1894 / / / / 2 2

Convalmore Distillery was built in 1894 by the Convalmore-Glenlivet Distillery Co. Ltd. It is the fourth of Dufftown's famed seven stills, in the Speyside.

The company was successfully running the Convalmore distillery for about a decade. Because of the over production of whisky in Scotland the bubble burst and Convalmore distillery was sold to W.&P. Lowrie & Co. Ltd. for £6.000 in 1904.

In 1906 the ownership passed to James Buchanan & Co. Ltd. Buchanan was one of the more famous owners of this Convalmore distillery and used Convalmore single malt as a part of his famous blend Black & White.

Three years later Convalmore distillery was damaged in a fire. Big parts were destroyed but the Convalmore distillery was rebuilt.

When Buchanan decided to rebuilt it, an experimental distilling of malt whisky in continuous stills (the same method used for producing grain whisky) took place at Convalmore distillery. The experiment wasn't very successful and this innovative design only ran for five years.

A period of constancy begun for Convalmore distillery in 1925 when it was sold to Distillers Company Limited (DCL).

An expansion took place in 1964 in Convalmore Distillery with capacity doubled thanks to a second pair of stills being installed along with a dark grains plant.

The Convalmore distillery closed in 1985.

Convalmore Distillery is still intact and can be seen in Dufftown next to Balvenie distillery.

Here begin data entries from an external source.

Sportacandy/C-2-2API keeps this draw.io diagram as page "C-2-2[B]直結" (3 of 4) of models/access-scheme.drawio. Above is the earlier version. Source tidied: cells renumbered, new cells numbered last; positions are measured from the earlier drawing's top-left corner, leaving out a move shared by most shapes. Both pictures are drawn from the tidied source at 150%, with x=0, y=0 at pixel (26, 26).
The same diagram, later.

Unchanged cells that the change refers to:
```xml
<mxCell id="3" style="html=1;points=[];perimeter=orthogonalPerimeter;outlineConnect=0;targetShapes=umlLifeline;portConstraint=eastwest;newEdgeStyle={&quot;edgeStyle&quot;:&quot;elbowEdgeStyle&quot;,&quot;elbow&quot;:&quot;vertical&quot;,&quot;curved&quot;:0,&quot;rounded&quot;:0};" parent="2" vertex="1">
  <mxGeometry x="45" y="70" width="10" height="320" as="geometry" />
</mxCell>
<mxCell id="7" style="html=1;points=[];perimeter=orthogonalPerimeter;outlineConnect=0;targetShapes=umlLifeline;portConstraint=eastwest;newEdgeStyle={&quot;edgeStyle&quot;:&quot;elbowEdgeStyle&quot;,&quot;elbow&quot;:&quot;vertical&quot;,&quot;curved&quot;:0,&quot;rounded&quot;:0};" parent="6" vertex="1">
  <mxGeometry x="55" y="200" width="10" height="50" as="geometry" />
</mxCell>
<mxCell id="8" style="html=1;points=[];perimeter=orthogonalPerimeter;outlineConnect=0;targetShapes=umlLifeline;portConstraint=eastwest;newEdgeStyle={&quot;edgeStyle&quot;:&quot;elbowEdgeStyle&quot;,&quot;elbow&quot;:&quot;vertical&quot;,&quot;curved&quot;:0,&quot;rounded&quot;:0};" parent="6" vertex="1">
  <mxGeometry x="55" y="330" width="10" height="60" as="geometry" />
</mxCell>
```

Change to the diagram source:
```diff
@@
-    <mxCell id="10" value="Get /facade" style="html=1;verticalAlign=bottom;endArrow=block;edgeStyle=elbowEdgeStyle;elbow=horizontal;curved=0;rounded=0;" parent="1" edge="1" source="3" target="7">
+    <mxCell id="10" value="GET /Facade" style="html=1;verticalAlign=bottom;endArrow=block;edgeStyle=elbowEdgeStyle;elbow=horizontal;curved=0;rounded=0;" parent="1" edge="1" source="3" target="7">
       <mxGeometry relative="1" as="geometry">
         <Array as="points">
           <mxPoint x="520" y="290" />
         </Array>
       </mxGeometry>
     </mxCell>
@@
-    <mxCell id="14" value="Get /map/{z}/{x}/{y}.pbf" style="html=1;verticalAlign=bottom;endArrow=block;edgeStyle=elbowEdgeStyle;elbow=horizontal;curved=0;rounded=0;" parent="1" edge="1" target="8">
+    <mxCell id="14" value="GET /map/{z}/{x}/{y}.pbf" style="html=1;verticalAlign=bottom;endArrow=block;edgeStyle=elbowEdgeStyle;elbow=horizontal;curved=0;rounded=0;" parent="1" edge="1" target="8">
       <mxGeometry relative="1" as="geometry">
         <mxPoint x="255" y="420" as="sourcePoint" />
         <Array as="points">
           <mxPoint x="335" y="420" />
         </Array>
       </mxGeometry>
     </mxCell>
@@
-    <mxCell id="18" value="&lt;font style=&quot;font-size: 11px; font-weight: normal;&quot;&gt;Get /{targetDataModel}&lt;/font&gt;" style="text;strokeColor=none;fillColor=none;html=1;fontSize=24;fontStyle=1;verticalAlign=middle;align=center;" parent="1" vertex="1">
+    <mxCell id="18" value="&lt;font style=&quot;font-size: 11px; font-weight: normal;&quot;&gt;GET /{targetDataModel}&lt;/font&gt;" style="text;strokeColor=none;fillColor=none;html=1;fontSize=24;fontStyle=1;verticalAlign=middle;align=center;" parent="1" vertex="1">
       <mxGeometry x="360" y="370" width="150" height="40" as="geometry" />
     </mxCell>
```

The buildings were sold to William Grant's in 1990 and they now use it for storage. Diageo, however, still holds the rights to the brand.

  • 1894 Convalmore Distillery is built
  • 1904 The business is bought by W.P. Lowrie
  • 1906 Ownership of Convalmore Distillery passes to James Buchanan
  • 1909 Convalmore distillery is damaged in a fire
  • 1910 The Convalmore distillery reopens with an added experimental still making grain whisky from 100% malt mash
  • 1915 The experimental still is scrapped
  • 1925 Convalmore distillery joins the DCL portfolio
  • 1964 The Convalmore distillery's stills are increased to four
  • 1985 Convalmore distillery is closed
  • 1990 The site is sold to William Grant & Sons

Production at Convalmore Distillery was characterized by periods of intensive production and relatively quiet terms. Convalmore was a classic pot still distillery but for some years in between it also experimented with continuous distillation. They installed a column still with a capacity of 2.273 litres per hour in addition to the pair of pot stills.

The so far cast iron mashtun was replaced in 1975 in Convalmore Distillery by a modern stainless steel one.

In 1962 the old coal fired pot stills were replaced by steam heated ones. Two years later the pair of wash still and spirit was doubled.

The Convalmore Distillery core products consist of:

  • 28yo 1977-2005 Special Release
  • 36yo 1977-2013 Special Release
  • 40yo 1975-2015 released by Gordon & MacPhail

Image source: & Twitter